─── Data excerpts

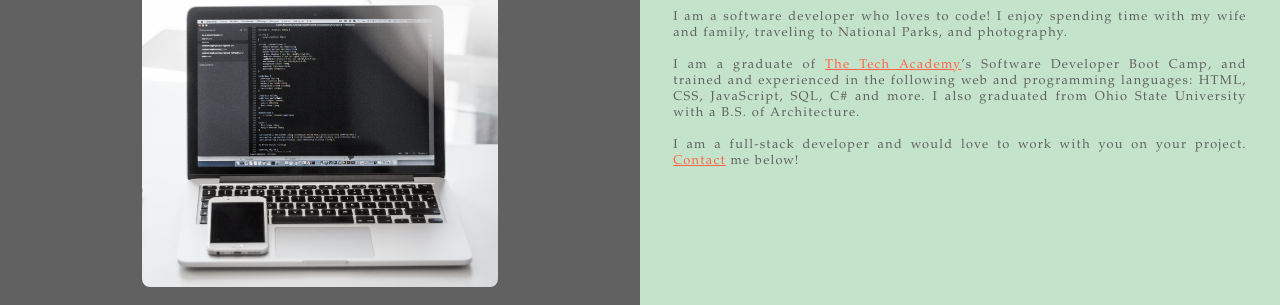
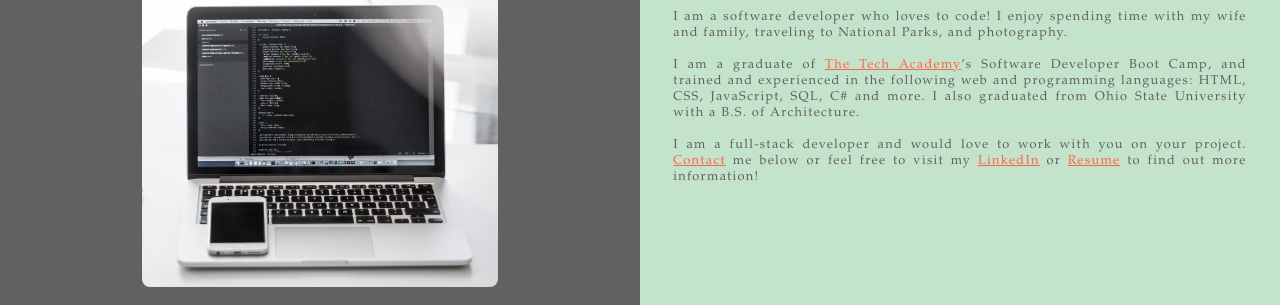
Before and after one commit to kurtshall/kurtshall.github.io, a plain HTML site: page index.html in a window 1280 px wide. Shown: the part 1310-1615 px from the top of the page. Drawn offline with Linux system fonts and the light colour scheme.

Commit message:
Update index.html

```diff
--- a/index.html
+++ b/index.html
@@ -130,7 +130,8 @@
                 <p>I am a software developer who loves to code! I enjoy spending time with my wife and family, traveling to National Parks, and photography.
                 <br><br>I am a graduate of <a href="https://www.learncodinganywhere.com" target="_blank">The Tech Academy</a>’s Software Developer Boot Camp, and trained and experienced in the following web and programming languages: HTML, CSS, JavaScript, SQL, C# and more.
                 I also graduated from Ohio State University with a B.S. of Architecture.
-                <br><br>I am a full-stack developer and would love to work with you on your project. <a href="#Contact" onclick="openForm()">Contact</a> me below!
+                <br><br>I am a full-stack developer and would love to work with you on your project. <a href="#Contact" onclick="openForm()">Contact</a> me below or feel free to visit my
+                <a href="https://www.linkedin.com/in/kurt-cutshall/" target="_blank">LinkedIn</a> or <a href="https://docs.google.com/document/d/1u8e4h03eUykk2E3yfGfG8-kwNfkyq5Ud2K6K4KnHRRM/edit?usp=sharing" target="_blank">Resume</a> to find out more information!
                 </p>
         </div>
     </div>
```
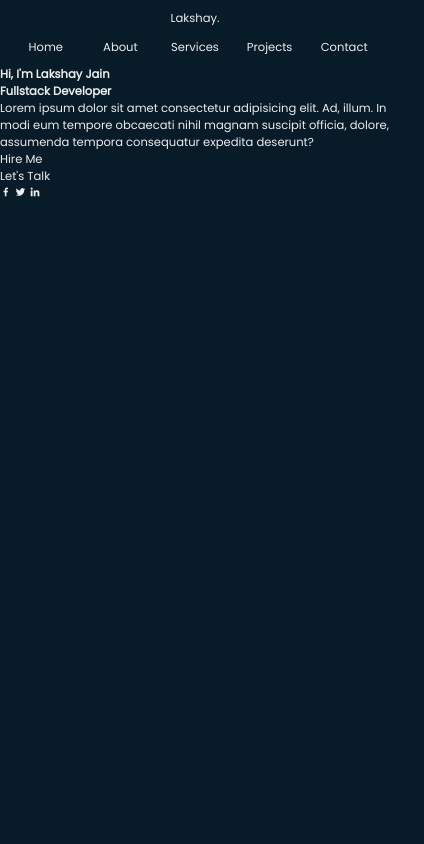
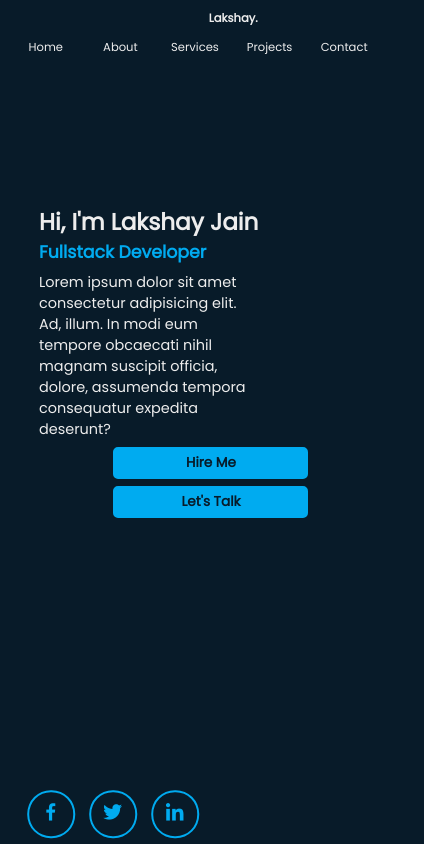
Before and after one commit to D1ABL016/portfolio, a plain HTML site: page index.html in a window 390 px wide. Shown: the whole page, 424 px wide, since content can reach past the window. Drawn offline with nearby package versions, Linux system fonts and the light colour scheme.

Commit message:
Update style.css

```diff
--- a/style.css
+++ b/style.css
@@ -29,6 +29,65 @@ header {
     display: flex;
 }
 
+main {
+    margin-left: 10%;
+    height: 70vh;
+    /* background: #000; */
+    display: flex;
+    justify-content: center;
+    align-content: center;
+    flex-direction: column;
+}
+
+main h2 {
+    color: var(--lightbluevalacolour);
+}
+
+main p {
+    margin-top: 2%;
+    max-width: 50%;
+}
+footer{
+    margin-left: 10%;
+    display: flex;
+    justify-content: flex-start;
+    height: 20vh;
+    align-items: end;
+    gap: 11%;
+
+    /* background-color: red; */
+}
+footer  i{
+    box-sizing: border-box;
+    border: 1px solid var(--lightbluevalacolour);
+    padding: 5px;
+    min-width: 19%;
+    min-height: 19%;
+    border-radius: 50%;
+    transform: scale(2);
+    color: var(--lightbluevalacolour);
+}
+.buttons {
+    display: flex;
+    width: 100%;
+    margin-top: 2%;
+    justify-content: flex-start;
+}
+
+.bt {
+    text-align: center;
+    font-weight: 600;
+    background-color: var(--lightbluevalacolour);
+    color: var(--bgcolor);
+    border: 3px solid var(--lightbluevalacolour);
+    box-sizing: border-box;
+    border-radius: 9%;
+    width: 10%;
+    padding: 0.8%;
+    margin-right: 2%;
+    cursor: pointer;
+}
+
 .logo {
     box-sizing: border-box;
     padding: 6px;
@@ -44,19 +103,58 @@ header {
     width: 20%;
     /* background-color: darkblue; */
 }
-@media only screen and (max-width:425px){
-    *{
-        font-size:0.85rem ;
+
+.blue {
+    color: var(--lightbluevalacolour);
+}
+
+.bold {
+    margin-left: 10%;
+    width: 40%;
+    font-weight: 600;
+}
+
+@media only screen and (max-width:760px) {
+    * {
+        font-size: 0.85rem;
     }
-    header{
+
+    header {
         flex-direction: column;
     }
-    .logo{
+
+    .logo {
         width: 100%;
     }
-    .logo > a{
+
+    .logo>a {
         width: 100%;
         text-align: center;
     }
 
+    main h1 {
+        font-size: 2em;
+    }
+
+    main h2 {
+
+        font-size: 1.5em;
+    }
+
+    main p {
+        font-size: 1.25em;
+        max-width: 60%;
+    }
+
+    .buttons {
+        flex-direction: column;
+        row-gap: 7px;
+        align-items: center;
+    }
+
+    .bt {
+        border-radius: 5px;
+        min-width: 50vw;
+        font-size: 1rem;
+    }
 }
```
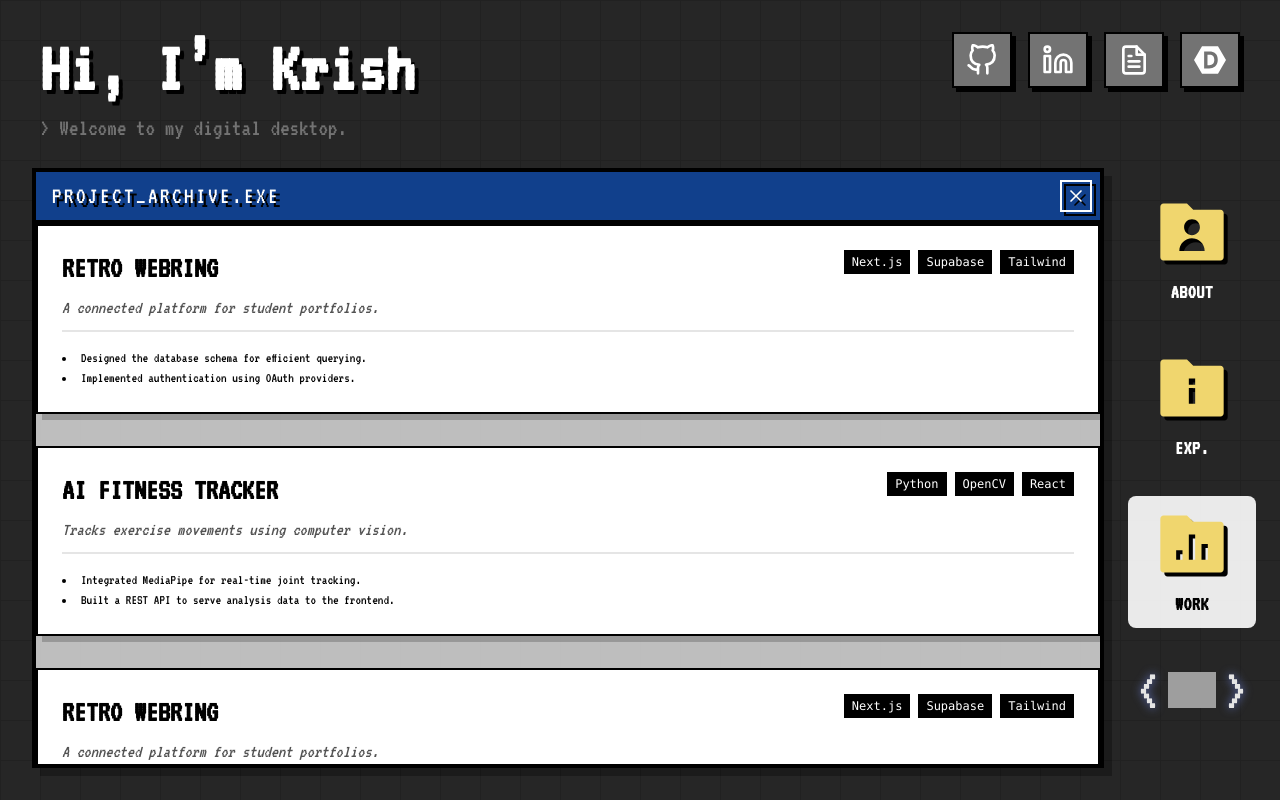
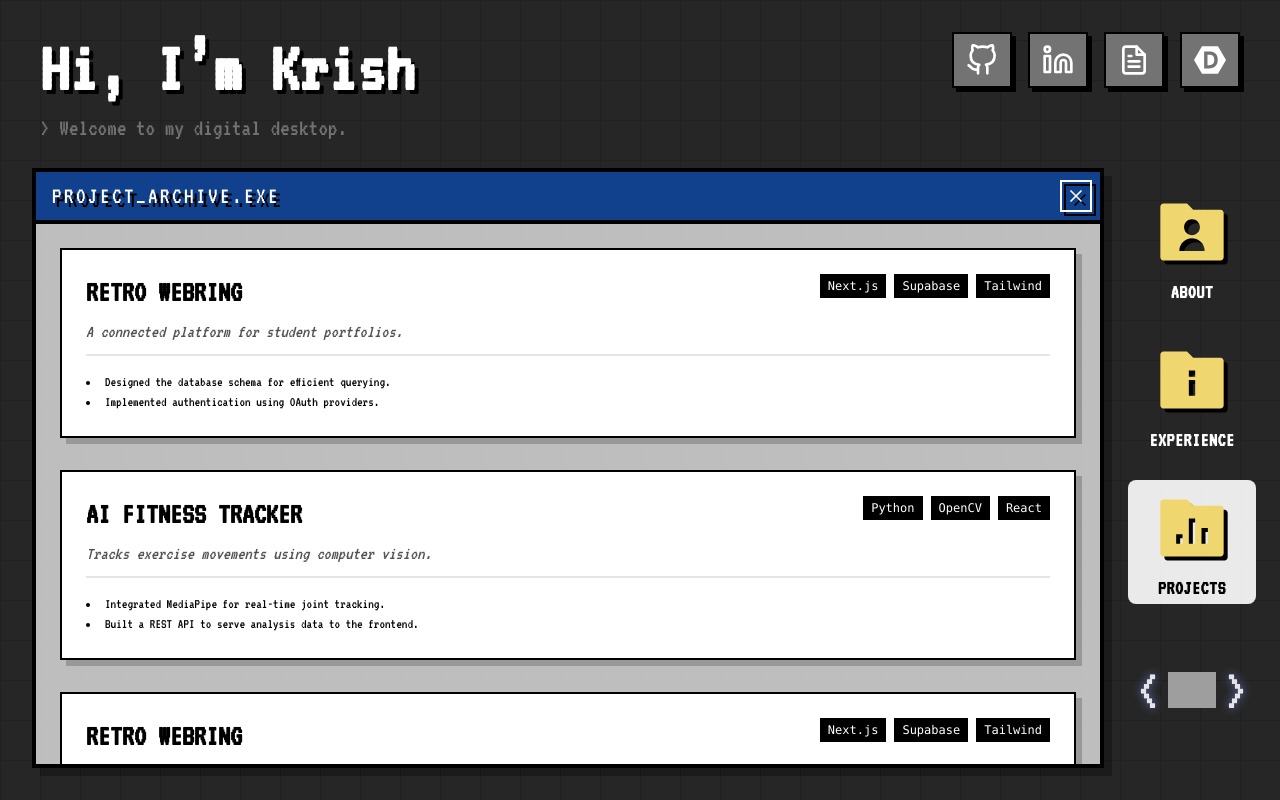
Before and after one commit to KrishNalam/krishnalam.com, a Next.js app: page /projects in a window 1280 px wide. Built offline with nearby package versions, Linux system fonts and the light colour scheme; grey boxes are pictures that could not be loaded.

Commit message:
fixed dotted lines on recharge modes

```diff
--- a/app/about/page.tsx
+++ b/app/about/page.tsx
@@ -15,22 +15,24 @@ const TechBadge = ({ label }: { label: string }) => (
 );
 
 const HobbyItem = ({ emoji, name }: { emoji: string; name: string }) => (
-	<div className='group relative flex flex-col items-center justify-center p-2 bg-dark-gray border-4 border-dark-gray hover:bg-light-gray transition-all cursor-help flex-4 '>
-		<span className='text-4xl filter grayscale group-hover:grayscale-0 transition-all duration-300'>{emoji}</span>
-		<span className='absolute -bottom-12 bg-black text-white text-xl px-2 py-1 border border-white opacity-0 group-hover:opacity-100 transition-opacity whitespace-nowrap z-10 pointer-events-none'>
+	<div className='group relative flex flex-col items-center justify-center p-2 border-dashed border-4 border-light-gray hover:bg-light-gray transition-all flex-4'>
+		<span className='text-4xl filter grayscale group-hover:grayscale-0 transition-all duration-300 group-hover:-translate-y-3'>
+			{emoji}
+		</span>
+		<span className='absolute bottom-2 text-white text-2xl px-2 py-1 drop-shadow-opaque opacity-0 group-hover:opacity-100 whitespace-nowrap transition-opacity'>
 			{name}
 		</span>
 	</div>
 );
 
 // --- Main Component ---
-//TODO: USE DOTTED LINES IN HOBBIES
 //TODO: ADJUST GLOBE POSITIONING
+//TODO: FIX CONFETTI BUTTON
 
 export default function AboutPage() {
 	// 2. Confetti & Copy Logic
 	const handleCopyEmail = () => {
-		navigator.clipboard.writeText('your.email@example.com'); // Replace with PERSONAL_INFO.email
+		navigator.clipboard.writeText('dev@krishnalam.com');
 
 		// Confetti explosion
 		const scalar = 2;
@@ -47,7 +49,7 @@ export default function AboutPage() {
 	};
 
 	return (
-		<WindowFrame title='> ABOUT_ME'>
+		<WindowFrame title='ABOUT_ME'>
 			{/* Main Bento Grid Wrapper */}
 			<div className='grid grid-cols-8 grid-rows-5 gap-4 h-full p-6'>
 				{/* --- 1. BIO CARD (Top Left - Big) --- */}
@@ -106,9 +108,9 @@ export default function AboutPage() {
 					<p className='relative z-10 text-lg mb-3 text-black'>Click it; Trust me, it does something cool.</p>
 					<button
 						onClick={handleCopyEmail}
-						className='relative z-10  text-purple-700 px-6 py-2 border border-double border-5 border-purple-700 hover:border-white hover:text-white font-bold text-3xl hover:bg-purple-700 transition-colors shadow-[0px_0px_5px_rgba(0,0,0,1)]'
+						className='relative z-10 text-purple-900 px-6 py-2 border-double border-5 border-purple-700 hover:border-white hover:text-white font-bold text-3xl hover:bg-purple-900'
 					>
-						<span className='drop-shadow-[2px_2px_1px_rgba(0,0,0,1)] flex items-center gap-2'>
+						<span className=' flex items-center gap-2'>
 							Copy Email <RiFileCopyFill />
 						</span>
 					</button>
@@ -157,11 +159,11 @@ export default function AboutPage() {
 						<span className='drop-shadow-[2px_2px_1px_rgba(0,0,0,1)]'>My Recharge Modes 🌩️</span>
 						<span className='text-lg font-normal text-dark-gray '>(Try Hovering!)</span>
 					</h3>
-					<div className='flex flex-wrap gap-4 flex-1 mb-10'>
+					<div className='flex flex-wrap gap-4 flex-1 '>
 						<HobbyItem emoji='🍿' name='Cinema Nerd' />
 						<HobbyItem emoji='🖨️' name='3D Printing' />
-						<HobbyItem emoji='🚜' name='Touching Grass (Gardening)' />
-						<HobbyItem emoji='🎮' name='Gaming' />
+						<HobbyItem emoji='🚜' name='Gardener' />
+						<HobbyItem emoji='🎮' name='Gamer' />
 					</div>
 				</div>
 			</div>
--- a/app/experience/page.tsx
+++ b/app/experience/page.tsx
@@ -32,7 +32,7 @@ export default function ExperiencePage() {
 	const opacityTransform = useTransform(scrollYProgress, [0, 0.1], [0, 1]);
 
 	return (
-		<WindowFrame title='> EXPERIENCE'>
+		<WindowFrame title='EXPERIENCE'>
 			{/* WRAPPER: Light Mode Background */}
 			<div className='relative w-full h-full bg-[#faf9f6] text-neutral-900 selection:bg-yellow-200 selection:text-black'>
 				{/* CRT SCANLINE OVERLAY */}
--- a/app/projects/page.tsx
+++ b/app/projects/page.tsx
@@ -4,7 +4,7 @@ import { PROJECTS } from '@/data/config';
 export default function ProjectsPage() {
 	return (
 		<WindowFrame title='PROJECT_ARCHIVE'>
-			<div className='grid grid-cols-1 gap-8'>
+			<div className='grid grid-cols-1 gap-8 p-6'>
 				{PROJECTS.map((project, index) => (
 					<div
 						key={index}
--- a/components/DesktopFolder.tsx
+++ b/components/DesktopFolder.tsx
@@ -17,7 +17,7 @@ export const DesktopFolder = ({
 	return (
 		<Link href={href}>
 			<div
-				className={`flex flex-col items-center gap-2 cursor-pointer w-32 p-2 rounded-lg transition-colors border-2 border-transparent
+				className={`flex flex-col items-center gap-2 cursor-pointer w-32 p-2 pb-0 rounded-lg transition-colors border-2 border-transparent
         ${isActive ? 'bg-off-white border-black shadow-opaque' : 'hover:bg-white/10'}`}
 			>
 				<Icon size={76} className='transition-transform drop-shadow-opaque fill-retro-yellow' />
--- a/components/DesktopNav.tsx
+++ b/components/DesktopNav.tsx
@@ -7,8 +7,8 @@ export const DesktopNav = () => {
 	return (
 		<nav className='flex flex-col gap-6 w-20 shrink-0 items-center pt-4'>
 			<DesktopFolder icon={RiFolderUserFill} label='ABOUT' href='/about' />
-			<DesktopFolder icon={RiFolderInfoFill} label='EXP.' href='/experience' />
-			<DesktopFolder icon={RiFolderChartFill} label='WORK' href='/projects' />
+			<DesktopFolder icon={RiFolderInfoFill} label='EXPERIENCE' href='/experience' />
+			<DesktopFolder icon={RiFolderChartFill} label='PROJECTS' href='/projects' />
 		</nav>
 	);
 };
```
Also changed, not shown: 1 other file (tests, documents, lock files or other folders).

──────

Give the number of lines above in which the word "AboutPage" occurs, with nothing else.

**Output below**
4